This Fruit Portrait Triptych is a series of three digital prints (of a painting), which feature the inside of a Kiwi, a Pomegranate, and a Clementine. The fruits are presented from the inside to symbolize desire, fecundity, and fertility. Through the universality of the human relationship to foods, Guevara aims to connect audiences from different walks of life, as each fruit brings specific memories of distinctive scents and unique locations where it has been eaten, triggering all the complex emotions we attach to taste. The artist's work blurs the lines between reality and fantasy while celebrating the connection between humankind and nature, with a big part of her inspiration fueled by her childhood memories of life in the Ecuadorian rainforest, where she lived with her family, having moved there from Chile.
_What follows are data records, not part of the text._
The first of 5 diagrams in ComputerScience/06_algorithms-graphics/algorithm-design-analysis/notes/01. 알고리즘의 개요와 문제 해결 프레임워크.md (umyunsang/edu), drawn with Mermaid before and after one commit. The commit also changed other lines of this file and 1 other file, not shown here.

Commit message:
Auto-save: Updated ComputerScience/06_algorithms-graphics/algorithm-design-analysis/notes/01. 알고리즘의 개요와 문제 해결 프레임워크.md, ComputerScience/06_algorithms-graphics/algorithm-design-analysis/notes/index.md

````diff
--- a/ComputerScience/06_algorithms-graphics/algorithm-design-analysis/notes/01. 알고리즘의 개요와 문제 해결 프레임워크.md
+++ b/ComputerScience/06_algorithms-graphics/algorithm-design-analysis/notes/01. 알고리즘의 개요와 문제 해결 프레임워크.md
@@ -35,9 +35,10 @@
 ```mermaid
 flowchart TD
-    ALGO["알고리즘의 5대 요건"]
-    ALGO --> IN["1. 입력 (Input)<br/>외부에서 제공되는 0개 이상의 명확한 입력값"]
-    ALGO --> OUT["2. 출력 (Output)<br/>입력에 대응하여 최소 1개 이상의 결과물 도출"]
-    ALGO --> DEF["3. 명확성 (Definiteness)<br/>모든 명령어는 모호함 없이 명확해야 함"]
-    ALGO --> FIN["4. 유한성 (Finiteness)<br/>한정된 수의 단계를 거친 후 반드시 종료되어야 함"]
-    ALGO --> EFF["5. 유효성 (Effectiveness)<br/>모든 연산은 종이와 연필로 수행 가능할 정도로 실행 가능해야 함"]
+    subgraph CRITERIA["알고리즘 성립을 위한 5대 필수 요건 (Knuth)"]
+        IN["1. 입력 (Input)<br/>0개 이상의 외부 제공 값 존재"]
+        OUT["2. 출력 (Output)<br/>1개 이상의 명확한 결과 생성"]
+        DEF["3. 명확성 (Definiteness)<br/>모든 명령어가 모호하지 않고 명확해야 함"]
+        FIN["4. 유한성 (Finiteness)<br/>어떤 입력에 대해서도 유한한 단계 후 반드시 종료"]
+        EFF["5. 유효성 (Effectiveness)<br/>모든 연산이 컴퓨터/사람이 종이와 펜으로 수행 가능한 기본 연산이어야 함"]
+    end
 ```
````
Alonsa Guevara is a New York-based artist. She received her BFA from the Pontifical Catholic University of Chile in 2009 and moved to New York in 2011. She was awarded the Elizabeth Greenshields Grant in 2013 while being at the MFA Program of the New York Academy of Art, and after graduating, she received the Academy's Fellowship award 2015. Alonsa's work has been published in Forbes Magazine, Time Out NYC Magazine, VICE, and more and has been shown internationally, including countries like China, Mexico, Chile, and many states inside the USA. Her most recent solo show was in May 2018 at Anna Zorina Gallery in NYC.
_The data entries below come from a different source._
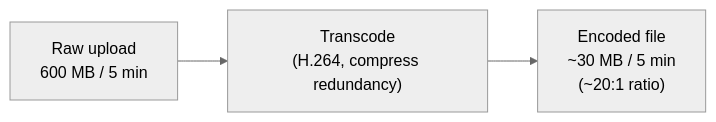
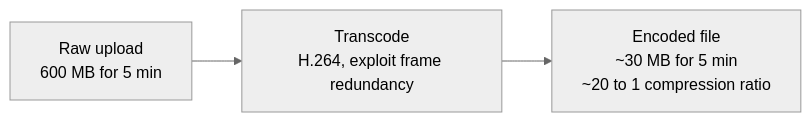
Before and after one commit to riyaz-pasha/Learnings: the second of 25 diagrams in system-design/HLD/0-course/26-Design YouTube-FAANG-Guide-story.md, drawn with Mermaid (neutral theme). The commit also changed other lines of this file and 1 other file, not shown here.

Commit message:
docs: simplify language and clean up mermaid diagrams in YouTube design guide

````diff
--- a/system-design/HLD/0-course/26-Design YouTube-FAANG-Guide-story.md
+++ b/system-design/HLD/0-course/26-Design YouTube-FAANG-Guide-story.md
@@ -40,5 +96,8 @@
 ```mermaid
 flowchart LR
-    Raw["Raw upload\n600 MB / 5 min"] --> Enc["Transcode\n(H.264, compress redundancy)"]
-    Enc --> Out["Encoded file\n~30 MB / 5 min\n(~20:1 ratio)"]
+    Raw["Raw upload\n600 MB for 5 min"]
+    Enc["Transcode\nH.264, exploit frame redundancy"]
+    Out["Encoded file\n~30 MB for 5 min\n~20 to 1 compression ratio"]
+
+    Raw --> Enc --> Out
 ```
````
“My work is an act of celebrating the beauty and complexity of the natural world as well as an investigation of the vital connection between nature, humans, and our spirituality. I use painting as a tool to depict magical worlds that explore the limits between reality and fantasy while offering my understanding and appreciation of beauty. In my work, I often depict imaginary rites in which people perform ceremonies to celebrate the feminine energy, fertility and the cycles of life. In these paintings, flora, fauna, and human bodies embrace each other, commemorating the connection between humankind and nature, a relationship that has weakened with the passing of time.”